‘Twas the night before Christmas…’ is the first line of the most famous Christmas poem ever written (in 1823 by Clement Clark Moore), and the inspiration for the first Christmas pop song (1963) to give Santa his route down the chimney. Since then, ‘Up On The House Top’ has been covered by scores of singers, most recently and successfully by Kimberley Locke in 2005, though I prefer the Jackson 5 version from 1970.

In fact, because of my age perhaps, there are a lot of Christmas song recordings from the 1970s that I love. Not the usual Slade and Wizard megahits of the day, but Mud’s ‘Lonely This Christmas’ which is a slight reworking of the Elvis version of ‘Blue Christmas’, and the Partridge Family’s ‘My Christmas Card To You’ being particular favourites. The latter was the only original number on the David Cassidy and Shirley Jones-led TV family’s Christmas album of the same name, a vinyl copy of which – now 36 years old – is still played in our house during December.

As a twentysomething, I used to bug the hell out of the left-leaning, self-styled rebels I shared a house with by loudly playing the CBS Frank Sinatra album, recorded in his 20s and full of carols. ‘The Sinatra Christmas Album’ (the later Capitol recordings) still sounds pretty good too.
These days there are so many fantastic Christmas song compilations covering every musical genre that you can make a different compilation every year (which I do) and not repeat anything.

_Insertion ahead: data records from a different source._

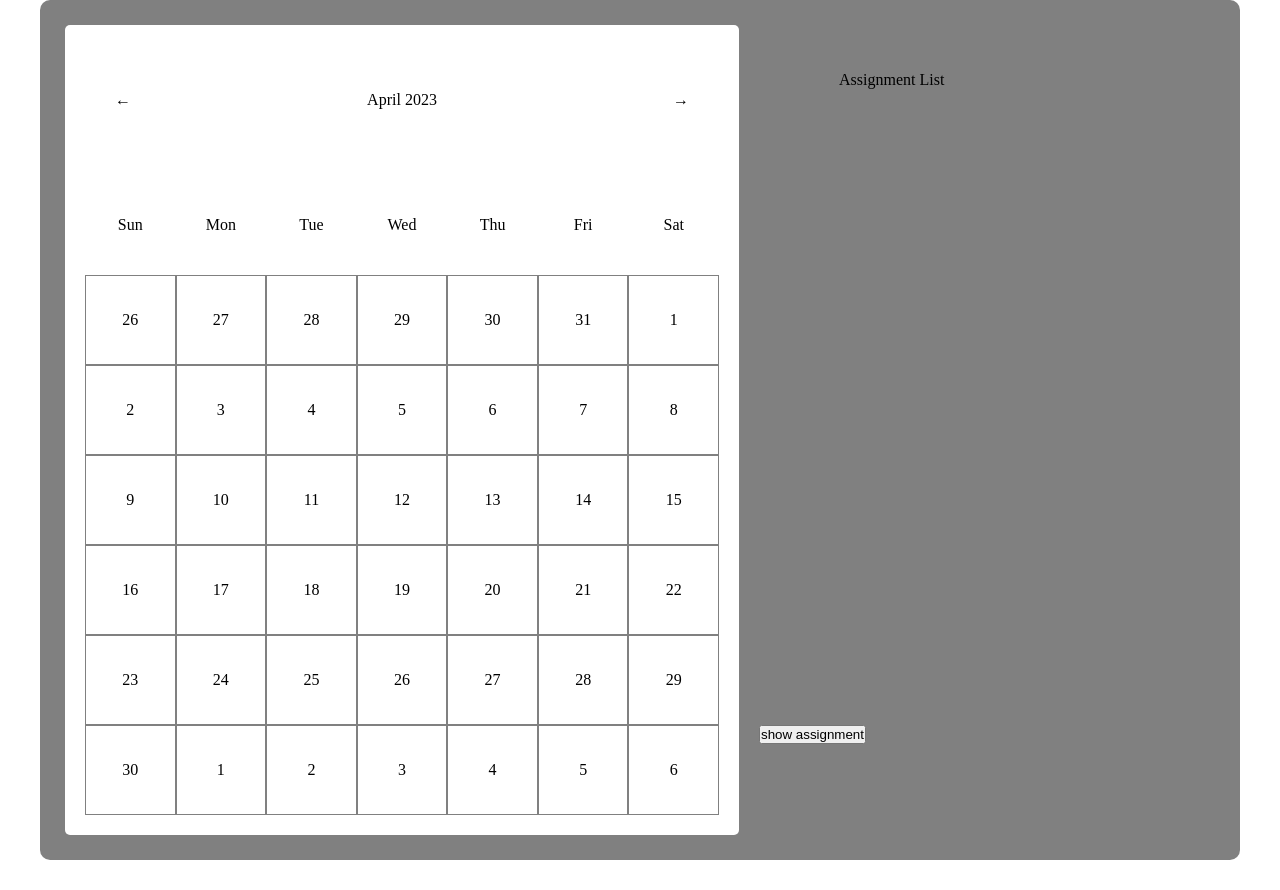
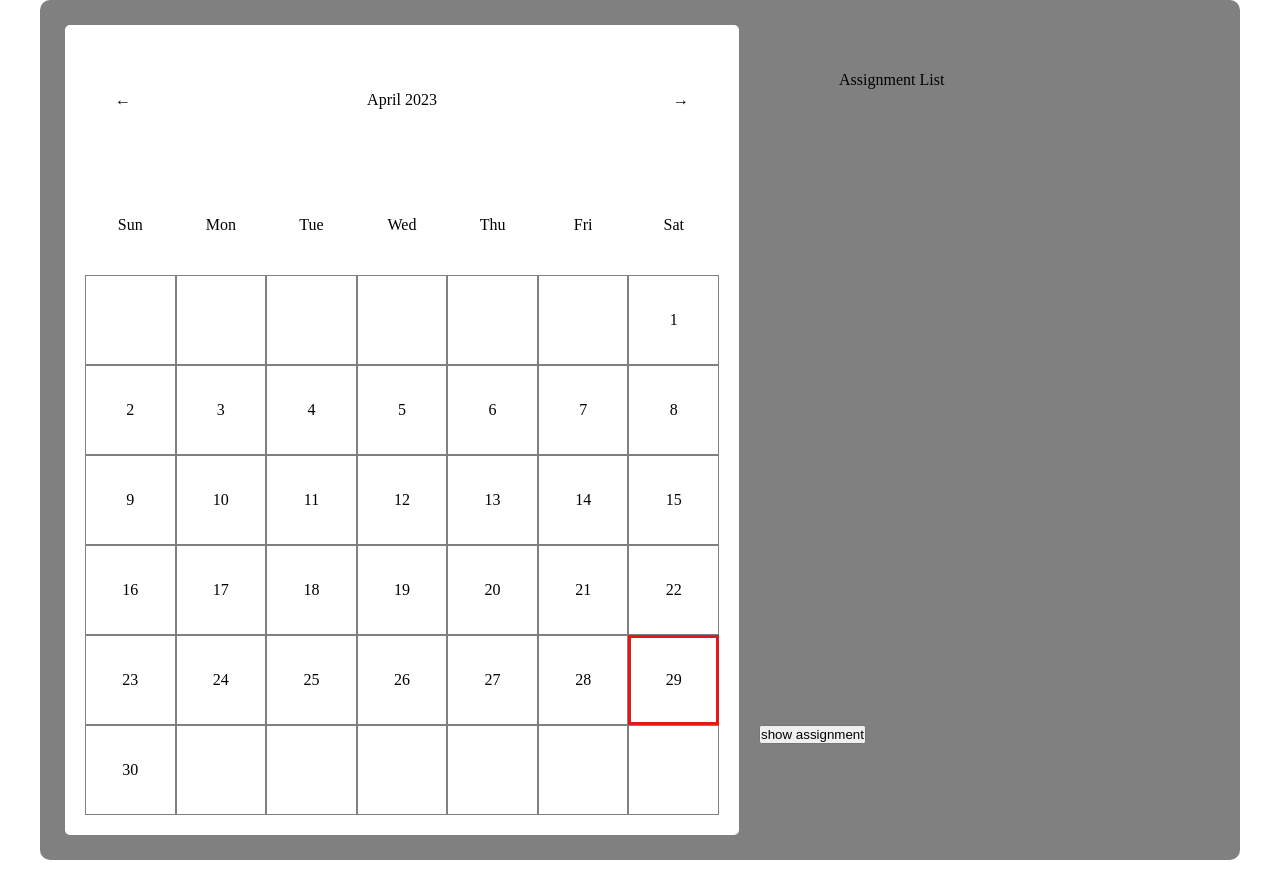
Before and after one commit to inecrft/ComEngEss-project, a plain HTML site: page frontend/home.html in a window 1280 px wide. Drawn offline with Linux system fonts and the light colour scheme; no server answers.

Commit message:
add border for todat's date

```diff
--- a/frontend/script_calendar.js
+++ b/frontend/script_calendar.js
@@ -38,7 +38,7 @@ function initCalendar() {
   let days = "";
 
   for (let i = day; i > 0; i--) {
-    days += `<div class="day prev-date">${prevDays - i + 1}</div>`;
+    days += `<div class="day prev-date"></div>`;
   }
 
   for (let i = 1; i <= lastDate; i++) {
@@ -47,14 +47,14 @@ function initCalendar() {
       year == new Date().getFullYear() &&
       month == new Date().getMonth()
     ) {
-      days += `<div class="day today">${i}</div>`;
+      days += `<div class="day_today">${i}</div>`;
     } else {
       days += `<div class="day">${i}</div>`;
     }
   }
 
   for (let i = 1; i <= nextDays; i++) {
-    days += `<div class="day next-date">${i}</div>`;
+    days += `<div class="day next-date"></div>`;
   }
 
   daysContainer.innerHTML = days;
--- a/frontend/style.css
+++ b/frontend/style.css
@@ -79,6 +79,15 @@ body {
     justify-content: center;
     border: 1px solid grey;
 }
+.day_today {
+    width: 14.28%;
+    height: 90px;
+    display: flex;
+    align-items: center;
+    justify-content: center;
+    border: 3px solid rgb(225, 25, 25);
+}
+
 .calendar .days .event {
     position: relative;
 }
```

Only Edie and Maudie demand ‘I Saw Mommy Kissing Santa Claus’ and ‘Marshmallow World’ on every single one. It’s ruining my street cred, but what’s a dad to do?

Here are some other songs that rock our Christmas socks. Please send us your Xmas favourites, we’d love to hear them…

Mal: Barbra Streisand's 'A Christmas Album' and my friend Pete Silverton’s 2004 Christmas compilation CD, full of fantastic and unusual songs (we can send you a tracklist, just ask…).
Jane: The Chieftains’ ‘The Bells of Dublin’ with Elvis Costello, Rickie Lee Jones and Jackson Browne is sublime. Plus I also have a very soft spot for Alma Cogan’s ‘Never Do a Tango with an Eskimo’ (‘No, No, No…’).
Tamsin: I like traditional old carols and two of my favourites are ‘The Boar’s Head Carol’ and ‘Gloucestershire Wassail’. A nice set of such carols can be found on Paul Hillier's 'Carols from the Old and New Worlds'. And ‘Raffi’s Christmas Album’ gets 10-out-of-10 for younger children.
Carla: ‘Last Christmas’ by George Michael.
Maudie: her second favourite is ‘Winter Wonderland’ also by Darlene Love.
Edie: her third favourite is… oops, she doesn’t have one.